British Journal of Applied Science & Technology, ISSN: 2231-0843,Vol.: 3, Issue.: 4 (October-December)
Entropy in the Analysis of Gait Complexity: A State of the Art
B. De La Cruz Torres1, M. D. Sánchez López2, E. Sarabia Cachadiña3 and J. Naranjo Orellana3* 1Department of Physiotherapy, University of Sevilla, Spain.
2Andalussian Center for Sports Medicine; Sevilla, Spain.
3Department of Sports and Computing, Pablo de Olavide University; Sevilla, Spain.
B. De La Cruz Torres1, M. D. Sánchez López2, E. Sarabia Cachadiña3 and J. Naranjo Orellana3*
1Department of Physiotherapy, University of Sevilla, Spain.
(1) Rodolfo Dufo Lopez, Electrical Engineering Department University of Zaragoza, Spain.
Complete Peer review History: http://www.sciencedomain.org/review-history/1736
Human gait is a non-linear complex process requiring appropriate mathematical measuring tools. Entropy is a measure that quantifies regularity in time series: the more predictable a series is the lower the entropy value. The mathematical methods used to estimate entropy have evolved over time. At present, three algorithms are the most used to study human gait complexity: the approximate entropy (ApEn), the sample entropy (SampEn), and the multi-scale entropy (MSE). Most studies on human gait complexity have been conducted on elderly subjects or subjects with specific disorders affecting gait patterns and they used ApEn; but, because of a set of conceptual errors, the ApEn is not the most appropriate algorithm for the analysis of biological signals.
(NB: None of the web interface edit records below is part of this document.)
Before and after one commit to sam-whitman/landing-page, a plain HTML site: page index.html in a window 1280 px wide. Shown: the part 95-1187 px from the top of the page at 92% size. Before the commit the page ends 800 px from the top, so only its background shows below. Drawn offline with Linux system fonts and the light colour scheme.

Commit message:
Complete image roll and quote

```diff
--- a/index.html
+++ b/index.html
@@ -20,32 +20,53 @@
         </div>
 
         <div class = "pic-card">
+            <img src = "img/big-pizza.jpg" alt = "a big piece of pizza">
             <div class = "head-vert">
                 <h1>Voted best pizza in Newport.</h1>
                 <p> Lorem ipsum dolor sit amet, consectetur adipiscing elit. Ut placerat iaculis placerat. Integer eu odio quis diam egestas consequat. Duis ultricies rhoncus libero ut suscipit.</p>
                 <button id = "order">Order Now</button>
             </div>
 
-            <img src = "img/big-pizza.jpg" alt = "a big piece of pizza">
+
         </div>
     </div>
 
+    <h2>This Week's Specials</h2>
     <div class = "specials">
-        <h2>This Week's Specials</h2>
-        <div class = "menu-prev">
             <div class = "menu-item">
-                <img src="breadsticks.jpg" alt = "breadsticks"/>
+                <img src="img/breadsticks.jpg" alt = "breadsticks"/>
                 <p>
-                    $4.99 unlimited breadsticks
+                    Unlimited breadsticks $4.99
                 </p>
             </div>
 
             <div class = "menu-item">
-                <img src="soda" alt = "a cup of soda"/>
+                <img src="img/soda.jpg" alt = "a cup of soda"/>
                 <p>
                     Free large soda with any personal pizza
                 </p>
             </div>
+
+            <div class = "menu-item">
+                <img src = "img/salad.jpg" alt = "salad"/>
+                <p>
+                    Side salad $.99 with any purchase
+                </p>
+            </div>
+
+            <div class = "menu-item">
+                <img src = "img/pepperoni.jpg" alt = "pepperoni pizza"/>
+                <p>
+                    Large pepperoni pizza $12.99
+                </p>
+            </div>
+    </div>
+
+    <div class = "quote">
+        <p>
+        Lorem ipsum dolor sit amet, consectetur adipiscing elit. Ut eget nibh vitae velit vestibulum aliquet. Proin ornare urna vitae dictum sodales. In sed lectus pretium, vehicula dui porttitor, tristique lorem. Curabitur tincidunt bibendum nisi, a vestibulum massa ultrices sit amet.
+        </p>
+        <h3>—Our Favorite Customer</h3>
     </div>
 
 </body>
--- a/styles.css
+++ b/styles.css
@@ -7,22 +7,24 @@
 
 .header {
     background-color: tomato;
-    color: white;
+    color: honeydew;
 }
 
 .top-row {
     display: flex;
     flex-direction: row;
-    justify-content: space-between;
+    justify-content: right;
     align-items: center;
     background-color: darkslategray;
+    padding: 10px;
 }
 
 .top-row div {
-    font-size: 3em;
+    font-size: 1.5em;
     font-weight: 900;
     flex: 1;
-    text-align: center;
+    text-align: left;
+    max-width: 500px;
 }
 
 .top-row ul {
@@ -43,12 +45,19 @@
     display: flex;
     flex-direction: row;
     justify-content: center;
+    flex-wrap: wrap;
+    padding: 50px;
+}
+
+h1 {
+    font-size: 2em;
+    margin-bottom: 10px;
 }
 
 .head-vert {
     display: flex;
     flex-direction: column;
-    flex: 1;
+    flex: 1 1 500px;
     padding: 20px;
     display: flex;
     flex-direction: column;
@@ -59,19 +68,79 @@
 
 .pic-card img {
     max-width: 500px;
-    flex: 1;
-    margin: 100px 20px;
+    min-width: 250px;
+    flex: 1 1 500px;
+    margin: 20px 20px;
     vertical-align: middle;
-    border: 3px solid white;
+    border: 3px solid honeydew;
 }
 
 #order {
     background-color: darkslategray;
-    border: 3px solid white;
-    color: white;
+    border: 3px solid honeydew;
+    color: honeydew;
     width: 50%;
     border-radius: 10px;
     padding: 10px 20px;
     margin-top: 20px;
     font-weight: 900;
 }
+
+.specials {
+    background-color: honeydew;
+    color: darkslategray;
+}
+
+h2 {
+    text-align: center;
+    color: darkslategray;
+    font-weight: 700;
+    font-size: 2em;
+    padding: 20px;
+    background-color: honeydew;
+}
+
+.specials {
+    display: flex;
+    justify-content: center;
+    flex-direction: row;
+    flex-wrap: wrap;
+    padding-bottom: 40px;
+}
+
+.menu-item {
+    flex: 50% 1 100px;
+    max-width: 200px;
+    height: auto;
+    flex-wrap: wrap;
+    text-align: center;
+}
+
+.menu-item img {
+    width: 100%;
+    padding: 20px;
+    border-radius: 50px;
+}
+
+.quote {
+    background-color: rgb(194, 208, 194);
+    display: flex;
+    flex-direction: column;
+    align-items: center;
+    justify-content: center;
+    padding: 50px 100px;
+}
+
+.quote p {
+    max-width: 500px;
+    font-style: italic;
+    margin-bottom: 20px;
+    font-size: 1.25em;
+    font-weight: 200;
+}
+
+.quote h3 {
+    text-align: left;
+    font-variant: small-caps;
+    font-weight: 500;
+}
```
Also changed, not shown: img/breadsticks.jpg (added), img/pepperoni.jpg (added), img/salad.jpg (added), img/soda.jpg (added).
Very few studies use SampEn or MSE to analyze human gait variability, but they agree that these algorithms might contribute new perspectives in the analysis of human gait and that MSE seems to be the most sensitive algorithm to changes in gait in healthy subjects.
Entropy; human gait; complexity; multiscale.
Full Article - PDF Page 1097-1105
DOI : 10.9734/BJAST/2013/4698Review History Comments